He seemed pretty unwell and so I took him to the doctors. They said his breathing was on the verge of being too quick, but he seemed ok so they would see him again two days later and sent him home with an inhaler. After the two days he seemed much the same, if not worse to me, but when I took him back to the doctors they told me he was okay and to carry on with what I was doing.
“Over the next few days he got worse but with what seemed different to his previous illness. He was very irritable and would not sleep for longer than 10 minutes without waking up screaming.
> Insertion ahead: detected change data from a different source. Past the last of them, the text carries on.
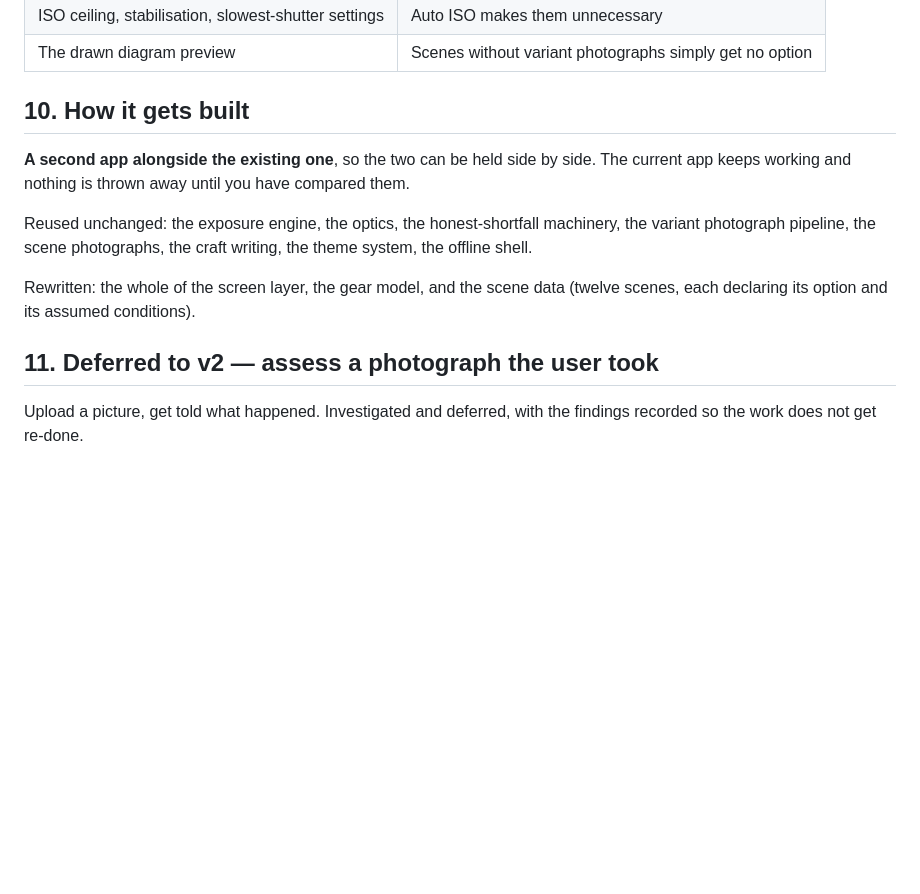
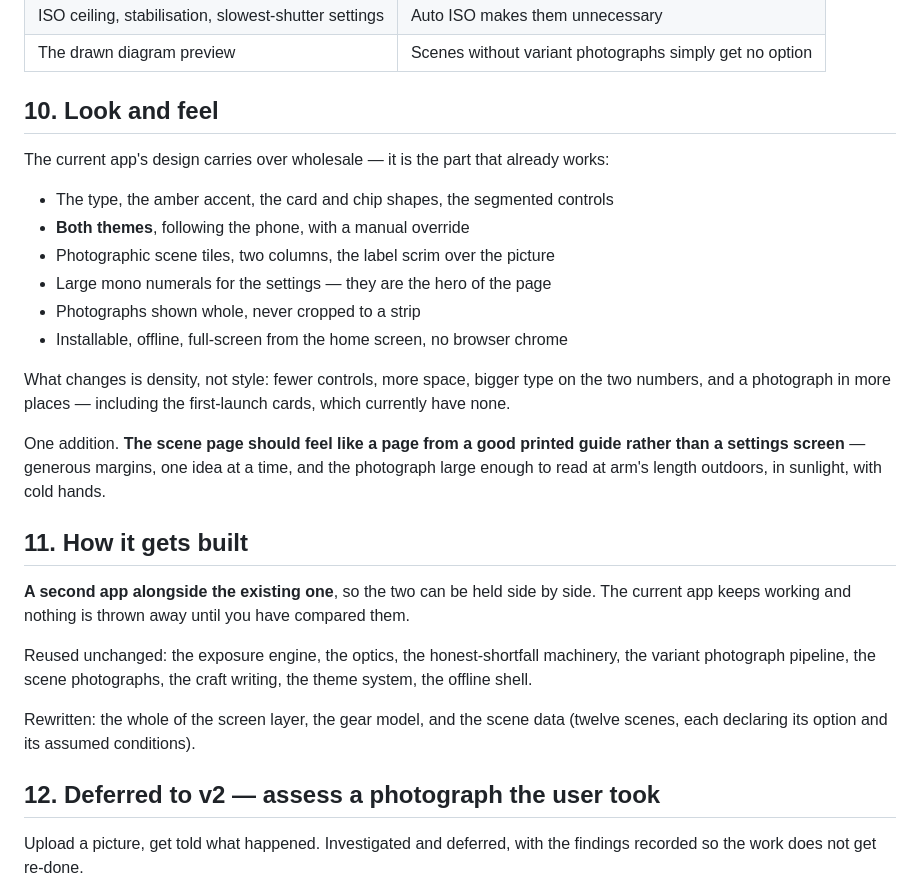
Before and after one commit to patbee26/games, a Markdown page: stops/SPEC.md, the part around one of its changes. Drawn GitHub-style; blank space fills up the shorter version.

```diff
--- a/stops/SPEC.md
+++ b/stops/SPEC.md
@@ -211,7 +265,28 @@ default lens.
 | ISO ceiling, stabilisation, slowest-shutter settings | Auto ISO makes them unnecessary |
 | The drawn diagram preview | Scenes without variant photographs simply get no option |
 
-## 10. How it gets built
+## 10. Look and feel
+
+The current app's design carries over wholesale — it is the part that already
+works:
+
+- The type, the amber accent, the card and chip shapes, the segmented controls
+- **Both themes**, following the phone, with a manual override
+- Photographic scene tiles, two columns, the label scrim over the picture
+- Large mono numerals for the settings — they are the hero of the page
+- Photographs shown whole, never cropped to a strip
+- Installable, offline, full-screen from the home screen, no browser chrome
+
+What changes is density, not style: fewer controls, more space, bigger type on
+the two numbers, and a photograph in more places — including the first-launch
+cards, which currently have none.
+
+One addition. **The scene page should feel like a page from a good printed guide
+rather than a settings screen** — generous margins, one idea at a time, and the
+photograph large enough to read at arm's length outdoors, in sunlight, with cold
+hands.
+
+## 11. How it gets built
 
 **A second app alongside the existing one**, so the two can be held side by side.
 The current app keeps working and nothing is thrown away until you have compared
@@ -224,7 +299,7 @@ writing, the theme system, the offline shell.
 Rewritten: the whole of the screen layer, the gear model, and the scene data
 (twelve scenes, each declaring its option and its assumed conditions).
 
-## 11. Deferred to v2 — assess a photograph the user took
+## 12. Deferred to v2 — assess a photograph the user took
 
 Upload a picture, get told what happened. Investigated and deferred, with the
 findings recorded so the work does not get re-done.
```
Also changed, not shown: other parts of stops/SPEC.md (+69 -15 lines), stops/IMAGES.md (added, +263 -0 lines).
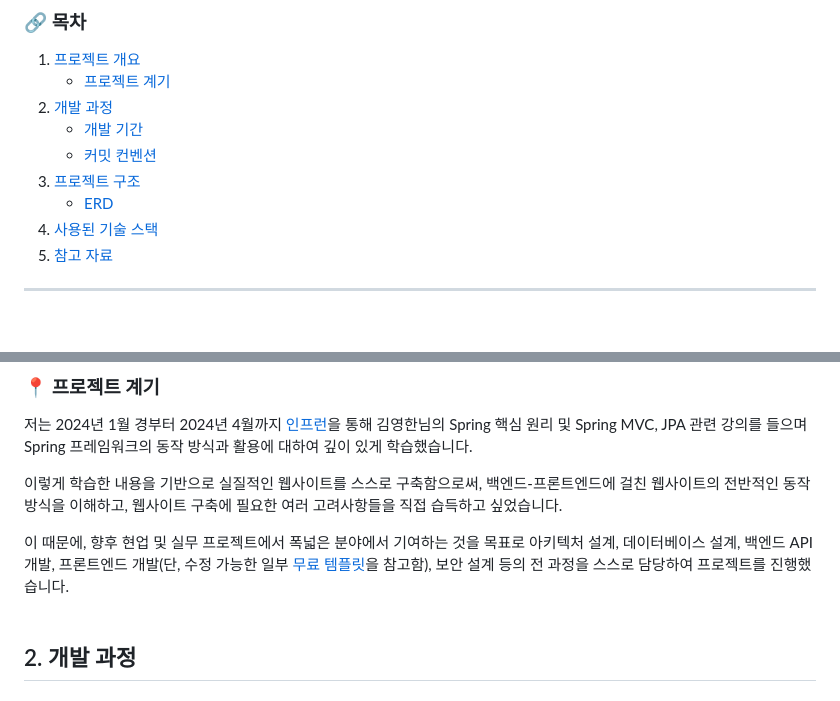
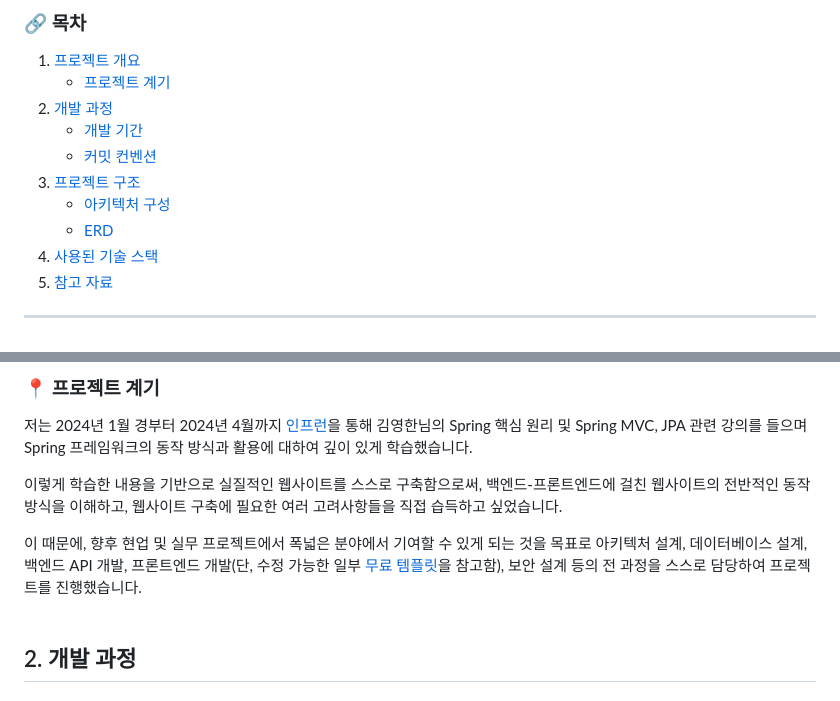
Before and after one commit to chanwoo7/health-shop, a Markdown page: README.md, 2 parts joined by grey strips. Rendered like a GitHub page.

```diff
--- a/README.md
+++ b/README.md
@@ -14,7 +14,8 @@
     - [개발 기간](#-개발-기간)
     - [커밋 컨벤션](#-커밋-컨벤션)
 3. [프로젝트 구조](#3-프로젝트-구조)
-    - [ERD](#erd)
+    - [아키텍처 구성](#-아키텍처-구성)
+    - [ERD](#-erd)
 4. [사용된 기술 스택](#4-사용된-기술-스택)
 5. [참고 자료](#5-참고-자료)
 
@@ -29,7 +30,7 @@
 
 이렇게 학습한 내용을 기반으로 실질적인 웹사이트를 스스로 구축함으로써, 백엔드-프론트엔드에 걸친 웹사이트의 전반적인 동작 방식을 이해하고, 웹사이트 구축에 필요한 여러 고려사항들을 직접 습득하고 싶었습니다.<br>
 
-이 때문에, 향후 현업 및 실무 프로젝트에서 폭넓은 분야에서 기여하는 것을 목표로 아키텍처 설계, 데이터베이스 설계, 백엔드 API 개발, 프론트엔드 개발(단, 수정 가능한 일부 [무료 템플릿](#4-참고-자료)을 참고함), 보안 설계 등의 전 과정을 스스로 담당하여 프로젝트를 진행했습니다.
+이 때문에, 향후 현업 및 실무 프로젝트에서 폭넓은 분야에서 기여할 수 있게 되는 것을 목표로 아키텍처 설계, 데이터베이스 설계, 백엔드 API 개발, 프론트엔드 개발(단, 수정 가능한 일부 [무료 템플릿](#5-참고-자료)을 참고함), 보안 설계 등의 전 과정을 스스로 담당하여 프로젝트를 진행했습니다.
 <br>
 <br>
 
```
Also changed, not shown: other parts of README.md (+44 -6 lines).
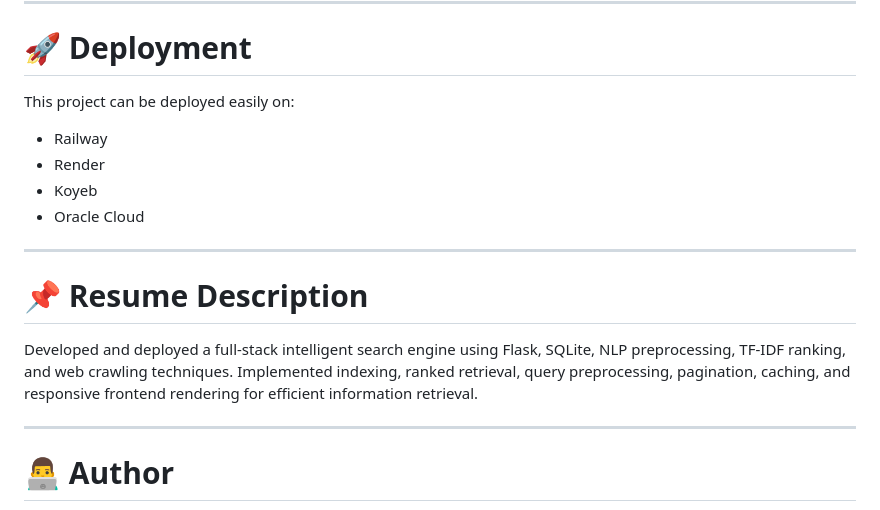
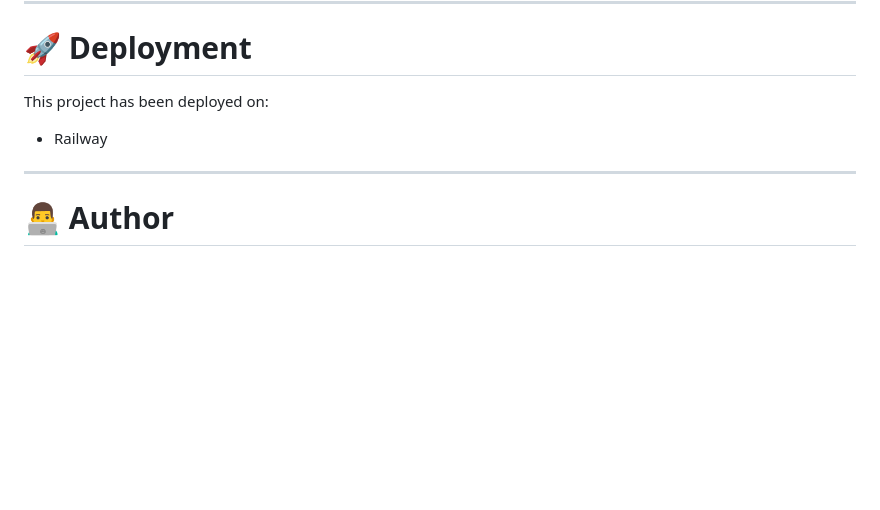
Before and after one commit to 786imran786/mini-search-engine, a Markdown page: readme.md, the part around the change. Rendered like a GitHub page; blank space fills up the shorter version.

Commit message:
Revise deployment section and remove resume details
Updated deployment platforms and removed resume description.

```diff
--- a/readme.md
+++ b/readme.md
@@ -207,20 +207,12 @@ data science
 
 # 🚀 Deployment
 
-This project can be deployed easily on:
+This project has been deployed on:
 
 - Railway
-- Render
-- Koyeb
-- Oracle Cloud
 
 ---
 
-# 📌 Resume Description
-
-Developed and deployed a full-stack intelligent search engine using Flask, SQLite, NLP preprocessing, TF-IDF ranking, and web crawling techniques. Implemented indexing, ranked retrieval, query preprocessing, pagination, caching, and responsive frontend rendering for efficient information retrieval.
-
----
 
 # 👨‍💻 Author
 
```
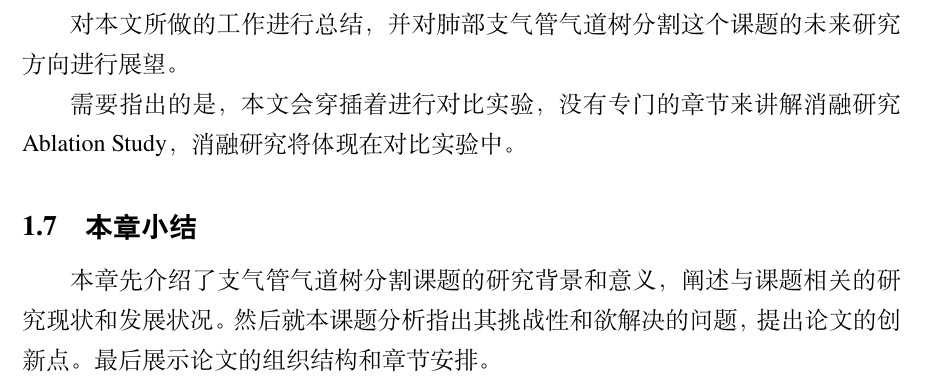
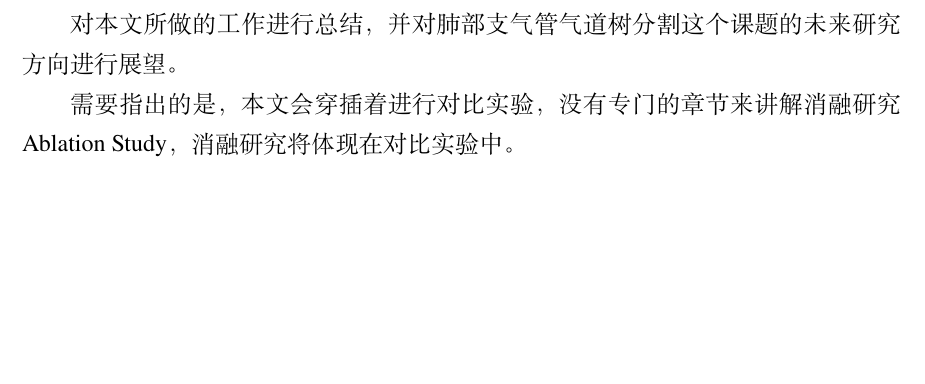
Before and after one commit to Frederick-Hsu/My_SJTU_Dissertation_for_Master_Degree, a LaTeX thesis (main.tex, which reads contents/intro.tex): part of page 31 of 103, cut so that both start at the same text, the shorter picture padded with empty space. Compiled offline with XeLaTeX.

Commit message:
移除“本章小结”这一节，按论文格式要求，第一章“绪论”不需要“本章小结”。

```diff
--- a/contents/intro.tex
+++ b/contents/intro.tex
@@ -398,6 +398,6 @@ Focal Loss损失函数则是重塑交叉熵损失函数，使权重分配向有
 
 需要指出的是，本文会穿插着进行对比实验，没有专门的章节来讲解消融研究Ablation Study，消融研究将体现在对比实验中。
 
-\section{本章小结}
+% \section{本章小结}
 
-本章先介绍了支气管气道树分割课题的研究背景和意义，阐述与课题相关的研究现状和发展状况。 然后就本课题分析指出其挑战性和欲解决的问题，提出论文的创新点。最后展示论文的组织结构和章节安排。
+% 本章先介绍了支气管气道树分割课题的研究背景和意义，阐述与课题相关的研究现状和发展状况。 然后就本课题分析指出其挑战性和欲解决的问题，提出论文的创新点。最后展示论文的组织结构和章节安排。
```
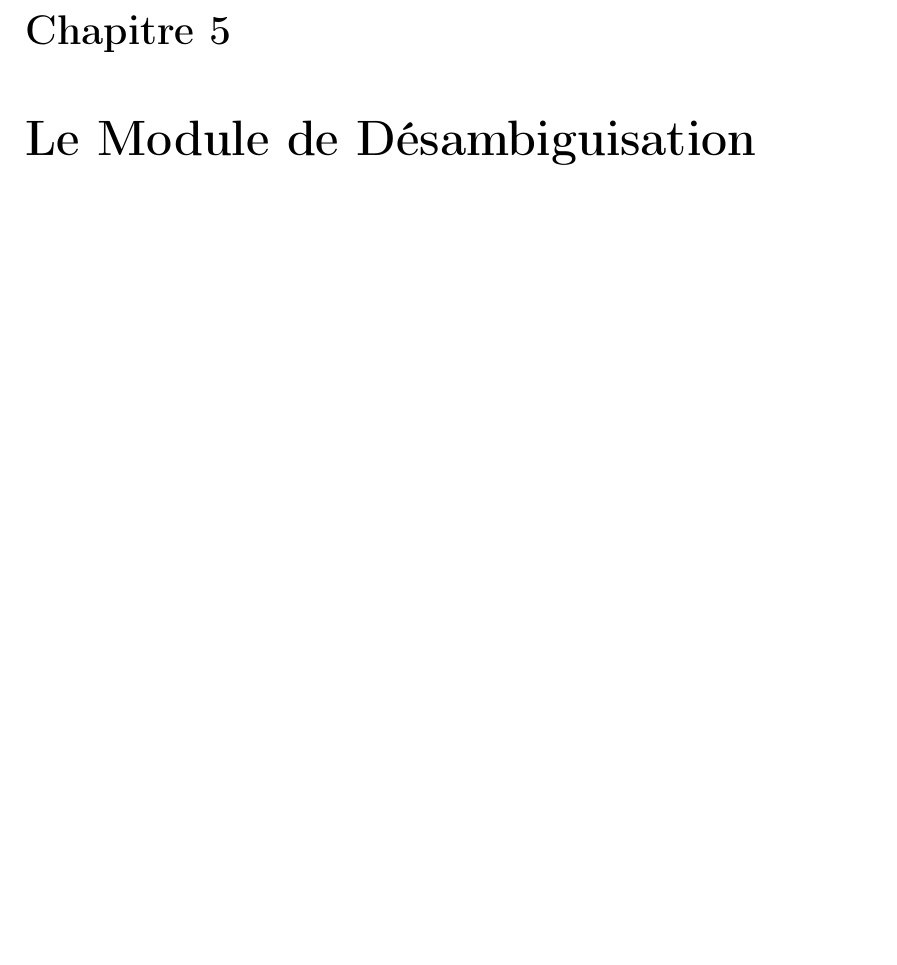
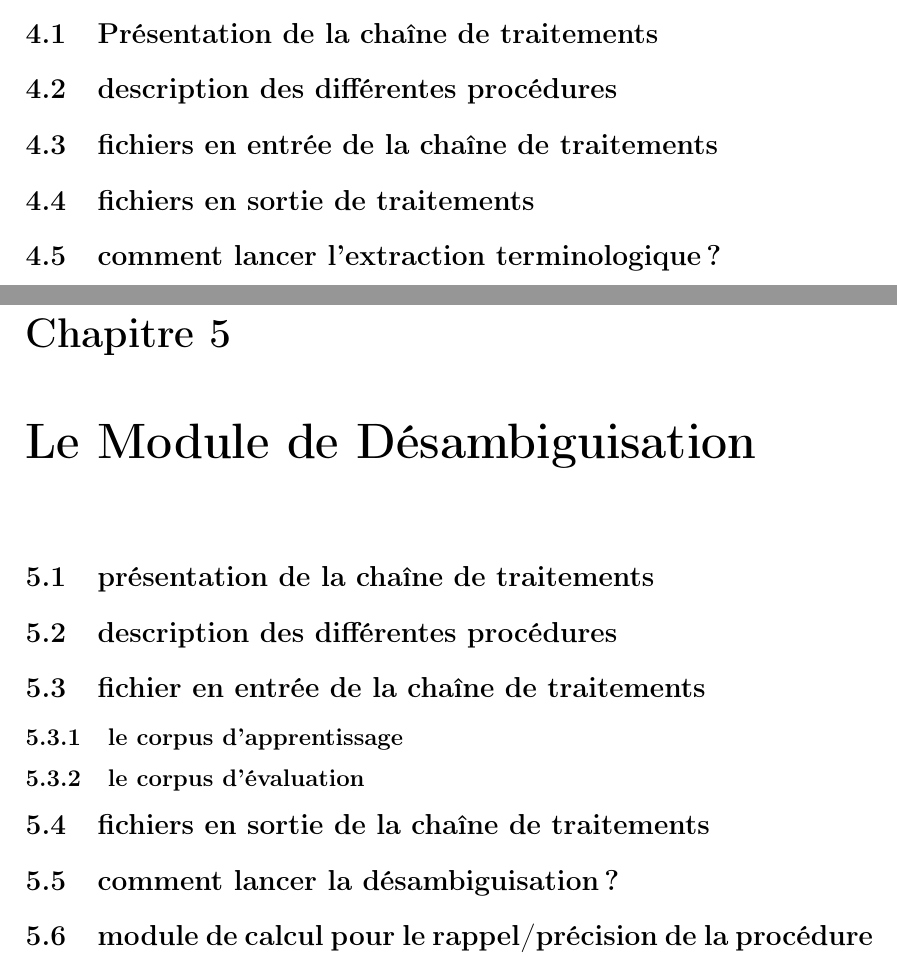
Before and after one commit to simonmeoni/termith-documentation, a LaTeX document (termithDocumentation.tex, which reads desambiguisation.tex, extractionTerminologique.tex): part of page 9 of 10 before the commit and two parts of pages 8 and 9 of 10 after it, the two joined at a grey line, cut at the place of the change, the shorter picture padded with empty space. Compiled offline with pdfLaTeX.

Commit message:
add subsection to each chapter

```diff
--- a/desambiguisation.tex
+++ b/desambiguisation.tex
@@ -1 +1,9 @@
 % !TEX root = termithDocumentation.tex
+\section{présentation de la chaîne de traitements}
+\section{description des différentes procédures}
+\section{fichier en entrée de la chaîne de traitements}
+\subsection{le corpus d'apprentissage}
+\subsection{le corpus d'évaluation}
+\section{fichiers en sortie de la chaîne de traitements}
+\section{comment lancer la désambiguisation ?}
+\section{module de calcul pour le rappel/précision de la procédure}
--- a/extractionTerminologique.tex
+++ b/extractionTerminologique.tex
@@ -1 +1,6 @@
 % !TEX root = termithDocumentation.tex
+\section{Présentation de la chaîne de traitements}
+\section{description des différentes procédures}
+\section{fichiers en entrée de la chaîne de traitements}
+\section{fichiers en sortie de traitements}
+\section{comment lancer l'extraction terminologique ?}
```
Also changed, not shown: formatUtilise.tex (+3 -0 lines), installation.tex (+2 -0 lines), presentationGenerale.tex (+3 -0 lines).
The only way he would sleep was snuggled in my arms, which was really unusual for him, but I just presumed it was the chest infection getting worse before it got better.
“This was at the weekend and so I decided to phone the doctors on Monday, but he seemed to pick up so I left it. Then, on Tuesday evening he suddenly stopped taking his milk. He did nothing but scream and sleep, he was sleeping far too much. The following morning (Wednesday 18th Jan), he was still refusing milk. It had been over 16 hours since he had any milk or other food and drink, so I phoned the doctors for an emergency appointment.
A change in appointment time saved his life
“This was at 10am. The appointment they gave him was 4:50pm. At 10:30am the doctors phoned back and changed his appointment to 11:30am. I don't exactly know why, but I would later learn that the change in appointment time saved his life.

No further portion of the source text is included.